Posted August 8, 2003
RALEIGH, N.C. — Homeowners work for decades to pay off their mortgages. Senior citizens who are 62 or older can now use their house for cash without having to leave it or lose the title to it.
Juanita Shultz has lived in her rural Johnston County home for 17 years. She designed the house with a back deck just a stone's throw from the Neuse River.
At 75, Shultz is a widow, whose social security income will not cover the costs of some pressing needs.
"Well, it's coming to the point where my house needs maintenance. I need a new roof and the siding is starting to go bad," she said.

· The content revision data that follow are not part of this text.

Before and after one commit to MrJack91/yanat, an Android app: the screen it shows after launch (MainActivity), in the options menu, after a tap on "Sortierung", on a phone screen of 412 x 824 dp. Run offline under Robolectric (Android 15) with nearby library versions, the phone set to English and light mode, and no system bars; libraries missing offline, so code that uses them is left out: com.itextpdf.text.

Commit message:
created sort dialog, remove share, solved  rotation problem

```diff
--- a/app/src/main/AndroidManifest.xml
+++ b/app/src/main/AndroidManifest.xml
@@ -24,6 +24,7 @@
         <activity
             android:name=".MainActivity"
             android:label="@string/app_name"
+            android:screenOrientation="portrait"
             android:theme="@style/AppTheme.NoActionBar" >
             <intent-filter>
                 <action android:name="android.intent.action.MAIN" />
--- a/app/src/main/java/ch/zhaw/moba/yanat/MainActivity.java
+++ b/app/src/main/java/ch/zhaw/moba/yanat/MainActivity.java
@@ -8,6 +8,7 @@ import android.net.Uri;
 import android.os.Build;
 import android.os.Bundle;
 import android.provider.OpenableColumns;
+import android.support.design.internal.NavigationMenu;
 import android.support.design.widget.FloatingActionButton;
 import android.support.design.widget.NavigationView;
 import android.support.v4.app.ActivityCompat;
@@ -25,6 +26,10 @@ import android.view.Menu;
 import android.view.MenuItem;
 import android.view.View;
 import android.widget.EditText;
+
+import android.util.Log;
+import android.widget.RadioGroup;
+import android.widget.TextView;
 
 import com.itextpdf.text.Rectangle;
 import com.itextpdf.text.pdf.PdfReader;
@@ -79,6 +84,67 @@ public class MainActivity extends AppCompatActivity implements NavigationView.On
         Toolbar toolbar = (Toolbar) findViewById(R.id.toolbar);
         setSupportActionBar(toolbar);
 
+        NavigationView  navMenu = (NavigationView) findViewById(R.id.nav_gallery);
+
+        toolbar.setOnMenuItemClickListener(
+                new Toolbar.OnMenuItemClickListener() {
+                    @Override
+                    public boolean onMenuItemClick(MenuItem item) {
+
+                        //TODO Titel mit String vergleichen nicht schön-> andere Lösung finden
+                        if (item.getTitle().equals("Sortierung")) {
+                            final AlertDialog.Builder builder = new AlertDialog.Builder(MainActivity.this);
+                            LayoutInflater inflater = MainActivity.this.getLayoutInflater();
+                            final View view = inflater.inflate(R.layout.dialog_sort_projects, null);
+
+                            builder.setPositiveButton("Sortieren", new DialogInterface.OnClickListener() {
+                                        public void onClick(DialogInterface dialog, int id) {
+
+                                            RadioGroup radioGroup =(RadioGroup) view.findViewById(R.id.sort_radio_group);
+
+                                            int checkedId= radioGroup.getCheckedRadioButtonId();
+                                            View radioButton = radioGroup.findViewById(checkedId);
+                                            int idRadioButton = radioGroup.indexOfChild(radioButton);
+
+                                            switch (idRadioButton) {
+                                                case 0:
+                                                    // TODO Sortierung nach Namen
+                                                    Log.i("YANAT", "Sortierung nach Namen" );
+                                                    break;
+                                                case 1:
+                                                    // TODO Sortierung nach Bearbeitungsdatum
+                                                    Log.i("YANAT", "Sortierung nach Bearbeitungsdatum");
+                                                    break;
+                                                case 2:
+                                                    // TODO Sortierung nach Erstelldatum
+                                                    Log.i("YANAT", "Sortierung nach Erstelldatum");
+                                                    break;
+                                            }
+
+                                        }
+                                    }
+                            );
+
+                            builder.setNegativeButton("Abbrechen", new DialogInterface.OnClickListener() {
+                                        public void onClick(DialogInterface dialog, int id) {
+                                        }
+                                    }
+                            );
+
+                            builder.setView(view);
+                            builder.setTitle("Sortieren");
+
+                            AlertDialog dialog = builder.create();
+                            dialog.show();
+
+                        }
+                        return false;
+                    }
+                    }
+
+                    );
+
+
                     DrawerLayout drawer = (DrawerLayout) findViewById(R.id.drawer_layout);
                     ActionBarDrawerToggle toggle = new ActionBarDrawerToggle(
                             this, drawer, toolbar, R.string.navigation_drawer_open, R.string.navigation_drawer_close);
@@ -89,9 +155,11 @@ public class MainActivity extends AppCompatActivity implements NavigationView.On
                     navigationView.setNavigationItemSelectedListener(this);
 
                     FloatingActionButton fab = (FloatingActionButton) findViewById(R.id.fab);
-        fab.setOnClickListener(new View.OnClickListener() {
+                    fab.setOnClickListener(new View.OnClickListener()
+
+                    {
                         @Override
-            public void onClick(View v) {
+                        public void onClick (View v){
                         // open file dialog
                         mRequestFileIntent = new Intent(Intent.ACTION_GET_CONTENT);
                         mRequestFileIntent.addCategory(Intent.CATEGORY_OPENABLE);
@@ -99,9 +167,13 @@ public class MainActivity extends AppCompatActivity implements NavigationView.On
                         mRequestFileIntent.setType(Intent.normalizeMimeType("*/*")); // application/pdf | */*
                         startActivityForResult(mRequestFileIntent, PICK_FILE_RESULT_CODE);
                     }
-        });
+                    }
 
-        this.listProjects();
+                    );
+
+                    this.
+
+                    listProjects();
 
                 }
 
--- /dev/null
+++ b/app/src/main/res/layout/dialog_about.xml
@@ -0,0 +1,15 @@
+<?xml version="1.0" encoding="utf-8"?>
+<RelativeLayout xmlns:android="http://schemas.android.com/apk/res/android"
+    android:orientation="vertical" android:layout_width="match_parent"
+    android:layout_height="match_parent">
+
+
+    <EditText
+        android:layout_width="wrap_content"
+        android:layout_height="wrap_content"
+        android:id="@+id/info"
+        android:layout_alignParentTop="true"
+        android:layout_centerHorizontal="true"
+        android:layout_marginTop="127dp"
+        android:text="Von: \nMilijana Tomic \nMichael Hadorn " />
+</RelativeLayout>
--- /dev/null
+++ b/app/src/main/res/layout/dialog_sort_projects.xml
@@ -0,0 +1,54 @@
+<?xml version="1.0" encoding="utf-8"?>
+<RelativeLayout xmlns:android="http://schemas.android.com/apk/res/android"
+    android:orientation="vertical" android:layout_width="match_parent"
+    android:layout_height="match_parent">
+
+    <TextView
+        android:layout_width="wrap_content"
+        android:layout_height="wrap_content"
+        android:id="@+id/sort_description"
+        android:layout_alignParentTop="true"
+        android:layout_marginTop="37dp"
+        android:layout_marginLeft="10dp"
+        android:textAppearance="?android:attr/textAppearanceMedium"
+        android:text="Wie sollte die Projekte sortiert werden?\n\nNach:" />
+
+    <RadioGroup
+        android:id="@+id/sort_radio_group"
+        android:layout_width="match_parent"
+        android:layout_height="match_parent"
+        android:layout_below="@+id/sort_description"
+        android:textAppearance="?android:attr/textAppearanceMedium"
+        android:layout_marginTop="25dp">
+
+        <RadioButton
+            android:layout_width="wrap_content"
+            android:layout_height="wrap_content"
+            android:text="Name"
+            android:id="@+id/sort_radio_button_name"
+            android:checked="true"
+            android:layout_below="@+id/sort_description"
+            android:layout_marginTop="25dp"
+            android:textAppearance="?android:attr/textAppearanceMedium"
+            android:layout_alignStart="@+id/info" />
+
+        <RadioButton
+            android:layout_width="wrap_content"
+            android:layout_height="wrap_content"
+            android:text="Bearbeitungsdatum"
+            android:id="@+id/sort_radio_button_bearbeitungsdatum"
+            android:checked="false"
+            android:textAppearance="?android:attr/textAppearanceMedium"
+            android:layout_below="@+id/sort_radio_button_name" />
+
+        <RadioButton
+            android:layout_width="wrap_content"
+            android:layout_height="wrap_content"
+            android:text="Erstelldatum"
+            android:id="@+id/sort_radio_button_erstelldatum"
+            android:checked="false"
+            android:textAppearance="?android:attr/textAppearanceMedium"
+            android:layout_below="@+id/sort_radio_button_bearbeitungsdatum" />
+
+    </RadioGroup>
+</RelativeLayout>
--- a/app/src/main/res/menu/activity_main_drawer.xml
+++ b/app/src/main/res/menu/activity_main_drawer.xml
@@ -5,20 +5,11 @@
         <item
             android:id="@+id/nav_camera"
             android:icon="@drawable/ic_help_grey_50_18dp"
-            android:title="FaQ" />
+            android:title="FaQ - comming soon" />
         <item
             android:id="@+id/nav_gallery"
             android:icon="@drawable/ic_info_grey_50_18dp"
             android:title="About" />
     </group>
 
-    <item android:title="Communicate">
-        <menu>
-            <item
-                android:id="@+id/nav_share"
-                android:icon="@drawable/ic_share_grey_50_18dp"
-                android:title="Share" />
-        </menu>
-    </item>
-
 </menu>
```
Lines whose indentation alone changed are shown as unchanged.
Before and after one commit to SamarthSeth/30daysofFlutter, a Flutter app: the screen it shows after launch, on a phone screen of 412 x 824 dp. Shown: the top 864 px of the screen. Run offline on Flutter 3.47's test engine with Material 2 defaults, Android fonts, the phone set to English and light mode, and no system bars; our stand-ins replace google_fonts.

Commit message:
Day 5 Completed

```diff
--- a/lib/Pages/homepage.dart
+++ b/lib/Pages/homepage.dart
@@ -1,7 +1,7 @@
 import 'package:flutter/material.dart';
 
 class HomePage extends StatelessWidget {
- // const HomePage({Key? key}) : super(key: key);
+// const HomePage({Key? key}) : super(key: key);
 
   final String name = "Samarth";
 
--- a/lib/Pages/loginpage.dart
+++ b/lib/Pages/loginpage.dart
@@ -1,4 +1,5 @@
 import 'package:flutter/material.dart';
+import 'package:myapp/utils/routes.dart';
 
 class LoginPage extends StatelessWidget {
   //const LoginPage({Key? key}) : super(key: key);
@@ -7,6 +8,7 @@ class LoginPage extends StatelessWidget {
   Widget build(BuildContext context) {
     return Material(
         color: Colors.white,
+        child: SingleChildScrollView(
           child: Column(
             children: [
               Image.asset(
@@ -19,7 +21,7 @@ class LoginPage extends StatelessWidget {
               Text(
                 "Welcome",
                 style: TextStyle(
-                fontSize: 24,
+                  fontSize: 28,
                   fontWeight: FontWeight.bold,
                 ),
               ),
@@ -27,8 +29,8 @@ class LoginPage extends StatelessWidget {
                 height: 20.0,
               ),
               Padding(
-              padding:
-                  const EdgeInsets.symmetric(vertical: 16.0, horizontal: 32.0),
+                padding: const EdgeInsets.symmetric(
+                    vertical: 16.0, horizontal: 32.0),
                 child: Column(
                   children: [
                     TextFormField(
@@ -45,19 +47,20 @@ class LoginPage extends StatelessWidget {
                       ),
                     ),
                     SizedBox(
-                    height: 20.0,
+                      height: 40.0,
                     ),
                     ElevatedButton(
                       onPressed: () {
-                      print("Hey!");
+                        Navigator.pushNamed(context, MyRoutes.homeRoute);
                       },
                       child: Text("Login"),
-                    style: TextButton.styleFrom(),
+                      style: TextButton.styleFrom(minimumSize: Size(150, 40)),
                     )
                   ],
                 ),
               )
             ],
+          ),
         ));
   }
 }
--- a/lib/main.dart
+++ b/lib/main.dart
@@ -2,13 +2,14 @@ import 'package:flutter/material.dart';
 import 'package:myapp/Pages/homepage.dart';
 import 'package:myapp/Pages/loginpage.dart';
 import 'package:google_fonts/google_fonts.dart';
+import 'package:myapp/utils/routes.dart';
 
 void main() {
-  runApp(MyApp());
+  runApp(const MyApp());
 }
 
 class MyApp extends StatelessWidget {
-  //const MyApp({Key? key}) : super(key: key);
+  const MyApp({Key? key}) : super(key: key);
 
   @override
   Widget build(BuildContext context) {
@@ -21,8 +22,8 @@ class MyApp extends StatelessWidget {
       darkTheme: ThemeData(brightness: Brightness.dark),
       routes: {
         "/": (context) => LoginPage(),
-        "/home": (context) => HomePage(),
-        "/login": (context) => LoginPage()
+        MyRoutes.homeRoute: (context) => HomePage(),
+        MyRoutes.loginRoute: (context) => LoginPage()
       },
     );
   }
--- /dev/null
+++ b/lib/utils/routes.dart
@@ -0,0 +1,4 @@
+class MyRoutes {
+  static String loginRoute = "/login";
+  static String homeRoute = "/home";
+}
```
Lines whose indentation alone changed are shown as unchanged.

Shultz appears to be the perfect candidate for a reverse mortgage. A reverse mortgage is similar to a home equity loan, but there is a slight difference. Instead of the borrower making payments to the lender, the lender makes payments to the borrower. Terms can include a lump-sum amount, a line of credit or a lifetime of payments that are tax-free.
"What it is designed for is to enable people to borrow on the equity they have on their home," mortgage leader Heather Sirgany said. "It's actually not considered income. It is proceeds of a loan, so it is not taxed."
Shultz, who is busy removing the old wallpaper from her bedroom, said she will take the line-of-credit option.
"So if I need it, I've got it and if I don't need it, I'll just leave it there, so my children won't have so much to pay back," she said.
A reverse mortgage does have some drawbacks. There are fees to pay and mortgage insurance is required, so experts say it is best to get some financial advice before pursuing a reverse mortgage. More information on reverse mortgages is available to senior citizens from your local AARP.